Extracted data entries
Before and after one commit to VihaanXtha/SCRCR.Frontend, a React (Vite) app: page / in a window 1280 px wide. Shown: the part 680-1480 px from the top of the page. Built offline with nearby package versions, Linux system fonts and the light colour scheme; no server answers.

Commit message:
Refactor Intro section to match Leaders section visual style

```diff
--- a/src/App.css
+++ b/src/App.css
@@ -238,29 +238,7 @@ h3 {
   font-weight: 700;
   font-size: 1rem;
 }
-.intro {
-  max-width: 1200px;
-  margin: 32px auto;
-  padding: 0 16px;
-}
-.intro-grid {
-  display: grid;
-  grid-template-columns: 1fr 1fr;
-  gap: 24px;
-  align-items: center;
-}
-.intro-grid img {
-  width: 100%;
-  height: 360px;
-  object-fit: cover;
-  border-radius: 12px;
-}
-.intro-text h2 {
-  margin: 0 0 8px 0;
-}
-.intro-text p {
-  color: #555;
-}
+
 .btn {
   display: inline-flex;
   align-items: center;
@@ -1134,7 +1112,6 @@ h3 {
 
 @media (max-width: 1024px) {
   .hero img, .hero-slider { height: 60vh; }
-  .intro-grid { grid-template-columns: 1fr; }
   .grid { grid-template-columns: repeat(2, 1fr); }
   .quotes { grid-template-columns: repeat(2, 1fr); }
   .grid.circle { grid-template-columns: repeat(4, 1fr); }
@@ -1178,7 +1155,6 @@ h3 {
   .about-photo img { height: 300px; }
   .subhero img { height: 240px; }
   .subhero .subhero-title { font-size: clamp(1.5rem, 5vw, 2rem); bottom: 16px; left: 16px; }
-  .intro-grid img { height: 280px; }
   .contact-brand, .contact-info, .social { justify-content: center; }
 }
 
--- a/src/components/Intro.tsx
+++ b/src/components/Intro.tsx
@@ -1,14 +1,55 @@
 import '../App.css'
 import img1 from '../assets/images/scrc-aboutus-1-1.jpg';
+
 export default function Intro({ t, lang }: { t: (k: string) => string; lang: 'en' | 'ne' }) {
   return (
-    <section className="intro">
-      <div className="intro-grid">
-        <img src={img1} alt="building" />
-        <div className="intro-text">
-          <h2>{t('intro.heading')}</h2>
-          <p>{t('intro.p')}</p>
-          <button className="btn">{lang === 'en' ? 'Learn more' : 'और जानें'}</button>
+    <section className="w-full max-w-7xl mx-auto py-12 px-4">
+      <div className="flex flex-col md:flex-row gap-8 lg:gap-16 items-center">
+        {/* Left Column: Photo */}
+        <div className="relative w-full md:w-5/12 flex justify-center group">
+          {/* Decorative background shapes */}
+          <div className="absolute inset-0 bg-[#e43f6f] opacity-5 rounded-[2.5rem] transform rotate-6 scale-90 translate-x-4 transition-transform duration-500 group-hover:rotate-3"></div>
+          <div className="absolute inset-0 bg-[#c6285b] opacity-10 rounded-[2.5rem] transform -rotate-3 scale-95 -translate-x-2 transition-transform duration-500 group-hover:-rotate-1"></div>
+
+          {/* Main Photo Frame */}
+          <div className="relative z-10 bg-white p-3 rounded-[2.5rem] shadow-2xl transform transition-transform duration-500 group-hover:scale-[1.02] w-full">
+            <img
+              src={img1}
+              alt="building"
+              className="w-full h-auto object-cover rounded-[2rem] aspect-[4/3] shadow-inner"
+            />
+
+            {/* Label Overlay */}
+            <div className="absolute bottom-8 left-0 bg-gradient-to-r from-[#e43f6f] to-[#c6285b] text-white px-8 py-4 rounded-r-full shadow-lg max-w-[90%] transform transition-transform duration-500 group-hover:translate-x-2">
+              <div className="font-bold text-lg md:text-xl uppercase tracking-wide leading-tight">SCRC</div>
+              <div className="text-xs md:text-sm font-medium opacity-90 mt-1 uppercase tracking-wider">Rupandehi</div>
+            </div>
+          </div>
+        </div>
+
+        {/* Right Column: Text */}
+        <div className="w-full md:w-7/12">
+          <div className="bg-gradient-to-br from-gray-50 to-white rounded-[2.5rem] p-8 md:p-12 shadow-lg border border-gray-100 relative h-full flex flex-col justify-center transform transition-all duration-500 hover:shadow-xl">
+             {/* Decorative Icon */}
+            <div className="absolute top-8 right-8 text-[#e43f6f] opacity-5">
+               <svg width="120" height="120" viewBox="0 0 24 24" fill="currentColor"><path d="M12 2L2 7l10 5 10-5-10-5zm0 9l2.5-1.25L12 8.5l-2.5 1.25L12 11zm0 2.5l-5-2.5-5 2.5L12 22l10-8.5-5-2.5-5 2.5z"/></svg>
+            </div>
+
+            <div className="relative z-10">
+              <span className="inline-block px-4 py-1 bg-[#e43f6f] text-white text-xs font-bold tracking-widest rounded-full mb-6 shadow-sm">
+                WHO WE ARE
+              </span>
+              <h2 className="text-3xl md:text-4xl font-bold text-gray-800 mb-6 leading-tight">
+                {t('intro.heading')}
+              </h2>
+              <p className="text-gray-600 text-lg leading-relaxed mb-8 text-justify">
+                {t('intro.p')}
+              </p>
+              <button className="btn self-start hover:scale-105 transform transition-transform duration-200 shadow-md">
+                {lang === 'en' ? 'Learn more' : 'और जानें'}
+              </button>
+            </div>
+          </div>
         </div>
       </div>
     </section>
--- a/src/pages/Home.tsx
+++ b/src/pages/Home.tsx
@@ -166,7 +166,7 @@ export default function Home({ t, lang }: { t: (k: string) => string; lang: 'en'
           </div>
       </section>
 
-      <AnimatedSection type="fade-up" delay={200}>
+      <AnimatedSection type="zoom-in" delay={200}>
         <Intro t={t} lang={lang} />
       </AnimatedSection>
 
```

WHAT THIS TASK INVOLVES: Write out each entry again, word for word.

EXERCISE RESULT:
Before and after one commit to VihaanXtha/SCRCR.Frontend, a React (Vite) app: page / in a window 1280 px wide. Shown: the part 680-1480 px from the top of the page. Built offline with nearby package versions, Linux system fonts and the light colour scheme; no server answers.

Commit message:
Refactor Intro section to match Leaders section visual style

```diff
--- a/src/App.css
+++ b/src/App.css
@@ -238,29 +238,7 @@ h3 {
   font-weight: 700;
   font-size: 1rem;
 }
-.intro {
-  max-width: 1200px;
-  margin: 32px auto;
-  padding: 0 16px;
-}
-.intro-grid {
-  display: grid;
-  grid-template-columns: 1fr 1fr;
-  gap: 24px;
-  align-items: center;
-}
-.intro-grid img {
-  width: 100%;
-  height: 360px;
-  object-fit: cover;
-  border-radius: 12px;
-}
-.intro-text h2 {
-  margin: 0 0 8px 0;
-}
-.intro-text p {
-  color: #555;
-}
+
 .btn {
   display: inline-flex;
   align-items: center;
@@ -1134,7 +1112,6 @@ h3 {
 
 @media (max-width: 1024px) {
   .hero img, .hero-slider { height: 60vh; }
-  .intro-grid { grid-template-columns: 1fr; }
   .grid { grid-template-columns: repeat(2, 1fr); }
   .quotes { grid-template-columns: repeat(2, 1fr); }
   .grid.circle { grid-template-columns: repeat(4, 1fr); }
@@ -1178,7 +1155,6 @@ h3 {
   .about-photo img { height: 300px; }
   .subhero img { height: 240px; }
   .subhero .subhero-title { font-size: clamp(1.5rem, 5vw, 2rem); bottom: 16px; left: 16px; }
-  .intro-grid img { height: 280px; }
   .contact-brand, .contact-info, .social { justify-content: center; }
 }
 
--- a/src/components/Intro.tsx
+++ b/src/components/Intro.tsx
@@ -1,14 +1,55 @@
 import '../App.css'
 import img1 from '../assets/images/scrc-aboutus-1-1.jpg';
+
 export default function Intro({ t, lang }: { t: (k: string) => string; lang: 'en' | 'ne' }) {
   return (
-    <section className="intro">
-      <div className="intro-grid">
-        <img src={img1} alt="building" />
-        <div className="intro-text">
-          <h2>{t('intro.heading')}</h2>
-          <p>{t('intro.p')}</p>
-          <button className="btn">{lang === 'en' ? 'Learn more' : 'और जानें'}</button>
+    <section className="w-full max-w-7xl mx-auto py-12 px-4">
+      <div className="flex flex-col md:flex-row gap-8 lg:gap-16 items-center">
+        {/* Left Column: Photo */}
+        <div className="relative w-full md:w-5/12 flex justify-center group">
+          {/* Decorative background shapes */}
+          <div className="absolute inset-0 bg-[#e43f6f] opacity-5 rounded-[2.5rem] transform rotate-6 scale-90 translate-x-4 transition-transform duration-500 group-hover:rotate-3"></div>
+          <div className="absolute inset-0 bg-[#c6285b] opacity-10 rounded-[2.5rem] transform -rotate-3 scale-95 -translate-x-2 transition-transform duration-500 group-hover:-rotate-1"></div>
+
+          {/* Main Photo Frame */}
+          <div className="relative z-10 bg-white p-3 rounded-[2.5rem] shadow-2xl transform transition-transform duration-500 group-hover:scale-[1.02] w-full">
+            <img
+              src={img1}
+              alt="building"
+              className="w-full h-auto object-cover rounded-[2rem] aspect-[4/3] shadow-inner"
+            />
+
+            {/* Label Overlay */}
+            <div className="absolute bottom-8 left-0 bg-gradient-to-r from-[#e43f6f] to-[#c6285b] text-white px-8 py-4 rounded-r-full shadow-lg max-w-[90%] transform transition-transform duration-500 group-hover:translate-x-2">
+              <div className="font-bold text-lg md:text-xl uppercase tracking-wide leading-tight">SCRC</div>
+              <div className="text-xs md:text-sm font-medium opacity-90 mt-1 uppercase tracking-wider">Rupandehi</div>
+            </div>
+          </div>
+        </div>
+
+        {/* Right Column: Text */}
+        <div className="w-full md:w-7/12">
+          <div className="bg-gradient-to-br from-gray-50 to-white rounded-[2.5rem] p-8 md:p-12 shadow-lg border border-gray-100 relative h-full flex flex-col justify-center transform transition-all duration-500 hover:shadow-xl">
+             {/* Decorative Icon */}
+            <div className="absolute top-8 right-8 text-[#e43f6f] opacity-5">
+               <svg width="120" height="120" viewBox="0 0 24 24" fill="currentColor"><path d="M12 2L2 7l10 5 10-5-10-5zm0 9l2.5-1.25L12 8.5l-2.5 1.25L12 11zm0 2.5l-5-2.5-5 2.5L12 22l10-8.5-5-2.5-5 2.5z"/></svg>
+            </div>
+
+            <div className="relative z-10">
+              <span className="inline-block px-4 py-1 bg-[#e43f6f] text-white text-xs font-bold tracking-widest rounded-full mb-6 shadow-sm">
+                WHO WE ARE
+              </span>
+              <h2 className="text-3xl md:text-4xl font-bold text-gray-800 mb-6 leading-tight">
+                {t('intro.heading')}
+              </h2>
+              <p className="text-gray-600 text-lg leading-relaxed mb-8 text-justify">
+                {t('intro.p')}
+              </p>
+              <button className="btn self-start hover:scale-105 transform transition-transform duration-200 shadow-md">
+                {lang === 'en' ? 'Learn more' : 'और जानें'}
+              </button>
+            </div>
+          </div>
         </div>
       </div>
     </section>
--- a/src/pages/Home.tsx
+++ b/src/pages/Home.tsx
@@ -166,7 +166,7 @@ export default function Home({ t, lang }: { t: (k: string) => string; lang: 'en'
           </div>
       </section>
 
-      <AnimatedSection type="fade-up" delay={200}>
+      <AnimatedSection type="zoom-in" delay={200}>
         <Intro t={t} lang={lang} />
       </AnimatedSection>
 
```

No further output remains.